Bury My Heart at Wounded Knee was among the first critical accounts dealing with the opening of the American West from the viewpoint of the original inhabitants, the American Indians. Numerous accounts have been written on the movement of the white settlers through this portion of the United States in the years after the Civil War; nearly all conferring the view of the settlers themselves or the history, both real and mythic, that arose from this period. Dee Brown provides an alternate viewpoint: that of the persons displaced, and all too often murdered, as a result of such movement. This book was not his first on the subject; Fighting Indians of the West (1948), coauthored with Martin Schmitt, was an earlier account of the same topic. Although profuse in use of early photographs, the discussion in the earlier book is much more condensed and contains little in the way of first-person description.
Bury My Heart at Wounded Knee was written during the 1960’s, a turbulent period in the United States that represented a questioning of the country’s values. The concept of Manifest Destiny would find no exception to such analysis. Brown provided straightforward accounts of the inhumanity often exhibited by soldiers and settlers, of treaties broken nearly as quickly as they were signed, and of soldiers whose claims to fame were based on how many deaths they had inflicted. The book quickly served as an alternate version of history and as source for a more realistic analysis of the western United States between 1860 and 1890. As such, it was also among the first written from the viewpoint of the victims. Quickly becoming a best-seller, Bury My Heart at Wounded Knee has undergone numerous printings in subsequent years, reflecting the book’s importance in the subject.

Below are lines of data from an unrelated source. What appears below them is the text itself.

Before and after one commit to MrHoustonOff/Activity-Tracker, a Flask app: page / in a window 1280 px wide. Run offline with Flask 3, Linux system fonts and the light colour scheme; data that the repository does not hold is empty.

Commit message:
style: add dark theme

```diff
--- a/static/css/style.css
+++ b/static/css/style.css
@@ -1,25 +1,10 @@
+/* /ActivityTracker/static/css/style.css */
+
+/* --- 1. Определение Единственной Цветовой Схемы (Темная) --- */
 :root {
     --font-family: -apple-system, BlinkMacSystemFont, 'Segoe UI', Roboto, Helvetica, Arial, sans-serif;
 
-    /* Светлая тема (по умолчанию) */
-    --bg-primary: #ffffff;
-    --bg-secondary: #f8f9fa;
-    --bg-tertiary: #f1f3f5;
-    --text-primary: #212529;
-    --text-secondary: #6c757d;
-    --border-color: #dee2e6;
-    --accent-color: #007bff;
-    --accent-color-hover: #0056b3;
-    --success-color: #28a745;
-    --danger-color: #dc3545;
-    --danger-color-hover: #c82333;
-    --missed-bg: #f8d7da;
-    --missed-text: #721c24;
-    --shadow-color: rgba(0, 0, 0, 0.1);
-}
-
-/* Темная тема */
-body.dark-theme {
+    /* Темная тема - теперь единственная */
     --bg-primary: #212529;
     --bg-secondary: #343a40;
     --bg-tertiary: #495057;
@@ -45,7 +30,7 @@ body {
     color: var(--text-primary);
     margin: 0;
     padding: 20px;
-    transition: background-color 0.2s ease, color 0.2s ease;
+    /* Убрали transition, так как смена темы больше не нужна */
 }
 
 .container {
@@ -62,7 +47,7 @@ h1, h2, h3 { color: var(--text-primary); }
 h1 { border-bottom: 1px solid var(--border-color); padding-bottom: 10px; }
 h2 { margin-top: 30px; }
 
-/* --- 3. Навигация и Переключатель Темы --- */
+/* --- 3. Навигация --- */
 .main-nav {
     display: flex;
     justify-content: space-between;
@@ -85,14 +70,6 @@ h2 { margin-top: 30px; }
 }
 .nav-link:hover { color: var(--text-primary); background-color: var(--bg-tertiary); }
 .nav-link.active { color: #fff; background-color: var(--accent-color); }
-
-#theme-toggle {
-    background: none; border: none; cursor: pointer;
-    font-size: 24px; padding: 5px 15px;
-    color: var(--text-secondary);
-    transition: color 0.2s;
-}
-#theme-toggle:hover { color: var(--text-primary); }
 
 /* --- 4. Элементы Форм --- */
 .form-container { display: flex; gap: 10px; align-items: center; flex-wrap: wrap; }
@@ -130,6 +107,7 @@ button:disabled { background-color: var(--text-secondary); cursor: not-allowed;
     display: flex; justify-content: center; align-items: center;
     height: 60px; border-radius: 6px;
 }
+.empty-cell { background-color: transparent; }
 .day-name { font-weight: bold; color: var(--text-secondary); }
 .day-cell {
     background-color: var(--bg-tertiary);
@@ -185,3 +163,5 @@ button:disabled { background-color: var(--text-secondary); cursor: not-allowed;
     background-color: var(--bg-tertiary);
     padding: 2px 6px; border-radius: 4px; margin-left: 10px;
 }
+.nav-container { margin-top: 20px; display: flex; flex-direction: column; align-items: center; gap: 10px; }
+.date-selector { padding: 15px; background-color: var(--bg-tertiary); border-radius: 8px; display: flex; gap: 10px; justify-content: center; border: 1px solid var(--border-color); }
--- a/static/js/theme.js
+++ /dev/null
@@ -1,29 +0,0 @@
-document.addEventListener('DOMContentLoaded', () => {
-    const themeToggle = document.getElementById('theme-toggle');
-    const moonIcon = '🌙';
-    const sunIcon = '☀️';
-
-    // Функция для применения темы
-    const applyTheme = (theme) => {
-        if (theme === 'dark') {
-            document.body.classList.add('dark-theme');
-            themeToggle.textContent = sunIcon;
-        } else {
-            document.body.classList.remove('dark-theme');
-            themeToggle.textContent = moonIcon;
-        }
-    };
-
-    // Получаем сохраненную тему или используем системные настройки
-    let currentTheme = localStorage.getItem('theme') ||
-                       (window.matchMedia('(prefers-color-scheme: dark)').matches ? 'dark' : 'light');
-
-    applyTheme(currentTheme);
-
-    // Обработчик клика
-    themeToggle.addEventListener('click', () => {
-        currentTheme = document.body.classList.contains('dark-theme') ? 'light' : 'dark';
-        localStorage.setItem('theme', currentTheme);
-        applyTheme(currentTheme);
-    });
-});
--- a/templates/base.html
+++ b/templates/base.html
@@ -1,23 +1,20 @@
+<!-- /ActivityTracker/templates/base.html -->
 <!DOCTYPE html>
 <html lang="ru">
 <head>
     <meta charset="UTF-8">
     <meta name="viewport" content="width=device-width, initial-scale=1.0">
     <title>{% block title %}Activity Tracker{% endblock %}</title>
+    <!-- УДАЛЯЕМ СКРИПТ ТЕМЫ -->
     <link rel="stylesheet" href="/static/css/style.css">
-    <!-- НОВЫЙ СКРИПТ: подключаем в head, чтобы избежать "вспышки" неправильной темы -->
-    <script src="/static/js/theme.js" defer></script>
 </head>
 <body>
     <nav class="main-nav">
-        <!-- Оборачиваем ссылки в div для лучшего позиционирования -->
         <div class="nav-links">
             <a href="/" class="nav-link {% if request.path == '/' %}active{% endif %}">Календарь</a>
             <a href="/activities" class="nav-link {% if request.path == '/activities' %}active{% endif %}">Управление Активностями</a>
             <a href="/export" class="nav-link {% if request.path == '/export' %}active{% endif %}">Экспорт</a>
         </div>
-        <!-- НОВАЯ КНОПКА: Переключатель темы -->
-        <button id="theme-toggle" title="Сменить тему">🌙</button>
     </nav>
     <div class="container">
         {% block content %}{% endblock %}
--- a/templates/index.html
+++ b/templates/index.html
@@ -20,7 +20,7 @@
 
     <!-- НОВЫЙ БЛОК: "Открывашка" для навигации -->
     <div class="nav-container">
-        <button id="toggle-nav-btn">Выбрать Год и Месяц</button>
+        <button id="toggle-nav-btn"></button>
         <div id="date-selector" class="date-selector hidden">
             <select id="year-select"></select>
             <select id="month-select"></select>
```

Brown followed this work with an extensive analysis of American Indian folklore in Folktales of American Indians (1993) and a more general work on the history of the Southwest in American West (1994).